→ **Assignment**:
When you return the data, keep every word exact and include none of the images.

(Records contained in a dataset)

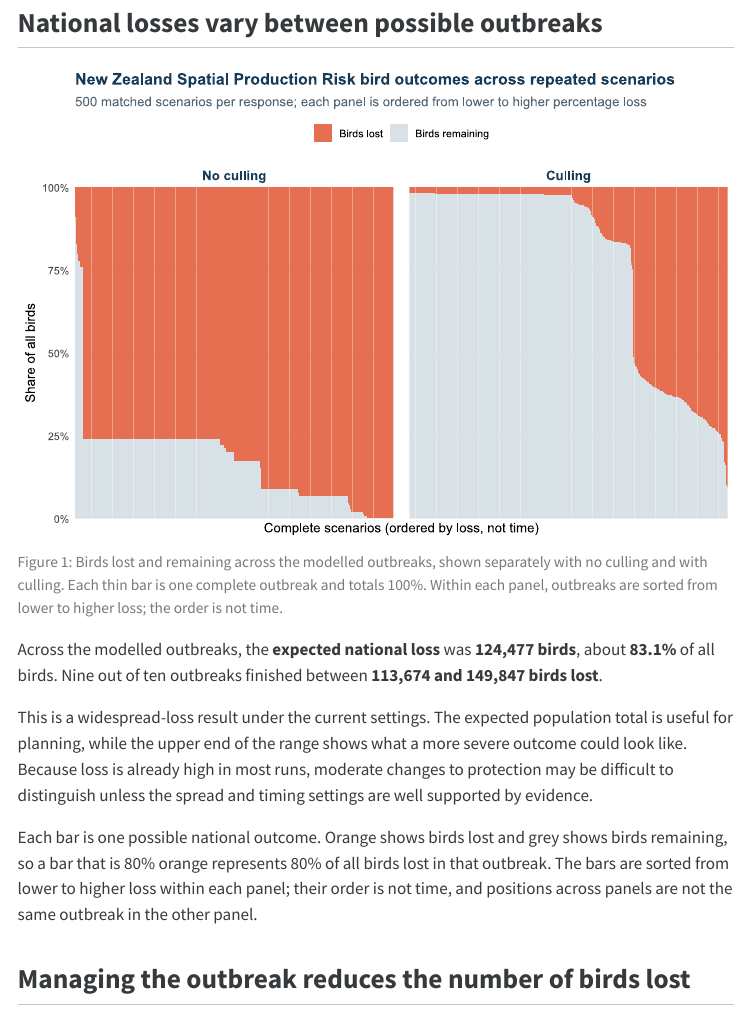
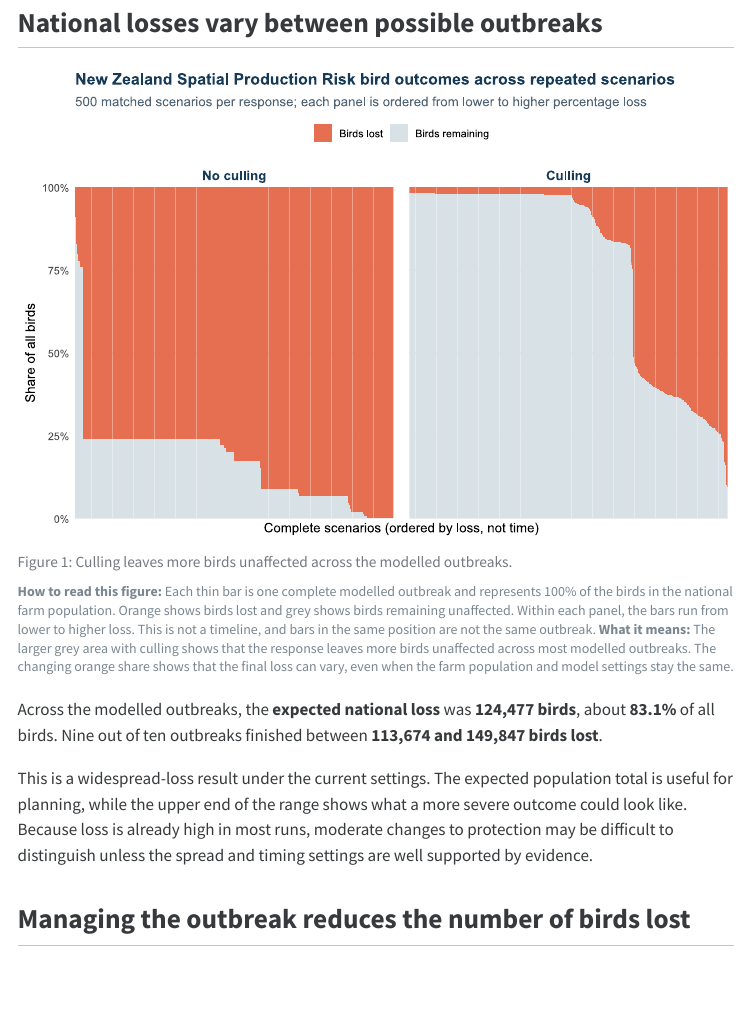
Before and after one commit to fededur/trucks, a Quarto document (spatial_cascade_report.qmd): the page in a window 1100 px wide, from 1230 px down. The pictures show the output file spatial_cascade_report.html that the author committed with the source, opened offline; menus at the side of the page are left out.

Commit message:
Clarify national loss figure caption and note

````diff
--- a/spatial_cascade_report.qmd
+++ b/spatial_cascade_report.qmd
@@ -226,7 +227,19 @@ a farm is lost, all birds at that farm are counted as lost in that outbreak.</di
 
 ## National losses vary between possible outbreaks
 
-![Birds lost and remaining across the modelled outbreaks, shown separately with no culling and with culling. Each thin bar is one complete outbreak and totals 100%. Within each panel, outbreaks are sorted from lower to higher loss; the order is not time.](assets/spatial_cascade_loss_distribution.svg){#fig-loss-distribution fig-alt="Percentage of birds lost and remaining in modelled outbreaks with no culling and with culling"}
+![Culling leaves more birds unaffected across the modelled outbreaks.](assets/spatial_cascade_loss_distribution.svg){#fig-loss-distribution fig-alt="Percentage of birds lost and remaining in modelled outbreaks with no culling and with culling"}
+
+```{=html}
+<div class="figure-note" role="note"><strong>How to read this figure:</strong>
+Each thin bar is one complete modelled outbreak and represents 100% of the birds
+in the national farm population. Orange shows birds lost and grey shows birds
+remaining unaffected. Within each panel, the bars run from lower to higher
+loss. This is not a timeline, and bars in the same position are not the same
+outbreak. <strong>What it means:</strong> The larger grey area with culling
+shows that the response leaves more birds unaffected across most modelled
+outbreaks. The changing orange share shows that the final loss can vary, even
+when the farm population and model settings stay the same.</div>
+```
 
 Across the modelled outbreaks, the **expected national loss** was
 **`r format(round(summary$mean_production_loss), big.mark = ",")` `r capacity_unit`**, about
@@ -239,12 +252,6 @@ population total is useful for planning, while the upper end of the range shows
 a more severe outcome could look like. Because loss is already high in most
 runs, moderate changes to protection may be difficult to distinguish unless
 the spread and timing settings are well supported by evidence.
-
-Each bar is one possible national outcome. Orange shows birds lost and grey
-shows birds remaining, so a bar that is 80% orange represents 80% of all birds
-lost in that outbreak. The bars are sorted from lower to higher loss within
-each panel; their order is not time, and positions across panels are not
-the same outbreak in the other panel.
 
 ## Managing the outbreak reduces the number of birds lost
 
````
Also changed, not shown: spatial_cascade_report.html, spatial_cascade_report.qmd (3 more changed lines).
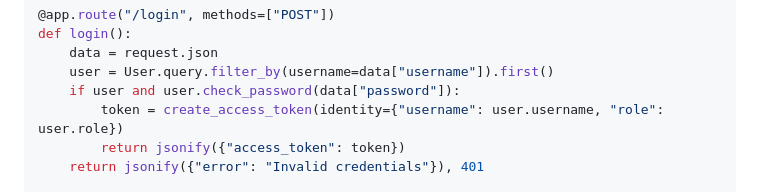
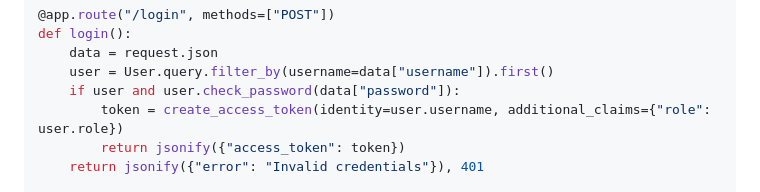
Before and after one commit to vinod-kayartaya/ev-flask-aug-2025, a Markdown page: day4/1. Authentication and authorization.md, the part around the change. GitHub-like rendering.

Commit message:
updated auth notes

```diff
--- a/day4/1. Authentication and authorization.md
+++ b/day4/1. Authentication and authorization.md
@@ -95,7 +95,7 @@ def login():
     data = request.json
     user = User.query.filter_by(username=data["username"]).first()
     if user and user.check_password(data["password"]):
-        token = create_access_token(identity={"username": user.username, "role": user.role})
+        token = create_access_token(identity=user.username, additional_claims={"role": user.role})
         return jsonify({"access_token": token})
     return jsonify({"error": "Invalid credentials"}), 401
 
```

→ **Output of the exercise**:
Before and after one commit to fededur/trucks, a Quarto document (spatial_cascade_report.qmd): the page in a window 1100 px wide, from 1230 px down. The pictures show the output file spatial_cascade_report.html that the author committed with the source, opened offline; menus at the side of the page are left out.

Commit message:
Clarify national loss figure caption and note

````diff
--- a/spatial_cascade_report.qmd
+++ b/spatial_cascade_report.qmd
@@ -226,7 +227,19 @@ a farm is lost, all birds at that farm are counted as lost in that outbreak.</di
 
 ## National losses vary between possible outbreaks
 
-![Birds lost and remaining across the modelled outbreaks, shown separately with no culling and with culling. Each thin bar is one complete outbreak and totals 100%. Within each panel, outbreaks are sorted from lower to higher loss; the order is not time.](assets/spatial_cascade_loss_distribution.svg){#fig-loss-distribution fig-alt="Percentage of birds lost and remaining in modelled outbreaks with no culling and with culling"}
+![Culling leaves more birds unaffected across the modelled outbreaks.](assets/spatial_cascade_loss_distribution.svg){#fig-loss-distribution fig-alt="Percentage of birds lost and remaining in modelled outbreaks with no culling and with culling"}
+
+```{=html}
+<div class="figure-note" role="note"><strong>How to read this figure:</strong>
+Each thin bar is one complete modelled outbreak and represents 100% of the birds
+in the national farm population. Orange shows birds lost and grey shows birds
+remaining unaffected. Within each panel, the bars run from lower to higher
+loss. This is not a timeline, and bars in the same position are not the same
+outbreak. <strong>What it means:</strong> The larger grey area with culling
+shows that the response leaves more birds unaffected across most modelled
+outbreaks. The changing orange share shows that the final loss can vary, even
+when the farm population and model settings stay the same.</div>
+```
 
 Across the modelled outbreaks, the **expected national loss** was
 **`r format(round(summary$mean_production_loss), big.mark = ",")` `r capacity_unit`**, about
@@ -239,12 +252,6 @@ population total is useful for planning, while the upper end of the range shows
 a more severe outcome could look like. Because loss is already high in most
 runs, moderate changes to protection may be difficult to distinguish unless
 the spread and timing settings are well supported by evidence.
-
-Each bar is one possible national outcome. Orange shows birds lost and grey
-shows birds remaining, so a bar that is 80% orange represents 80% of all birds
-lost in that outbreak. The bars are sorted from lower to higher loss within
-each panel; their order is not time, and positions across panels are not
-the same outbreak in the other panel.
 
 ## Managing the outbreak reduces the number of birds lost
 
````
Also changed, not shown: spatial_cascade_report.html, spatial_cascade_report.qmd (3 more changed lines).
Before and after one commit to vinod-kayartaya/ev-flask-aug-2025, a Markdown page: day4/1. Authentication and authorization.md, the part around the change. GitHub-like rendering.

Commit message:
updated auth notes

```diff
--- a/day4/1. Authentication and authorization.md
+++ b/day4/1. Authentication and authorization.md
@@ -95,7 +95,7 @@ def login():
     data = request.json
     user = User.query.filter_by(username=data["username"]).first()
     if user and user.check_password(data["password"]):
-        token = create_access_token(identity={"username": user.username, "role": user.role})
+        token = create_access_token(identity=user.username, additional_claims={"role": user.role})
         return jsonify({"access_token": token})
     return jsonify({"error": "Invalid credentials"}), 401
 
```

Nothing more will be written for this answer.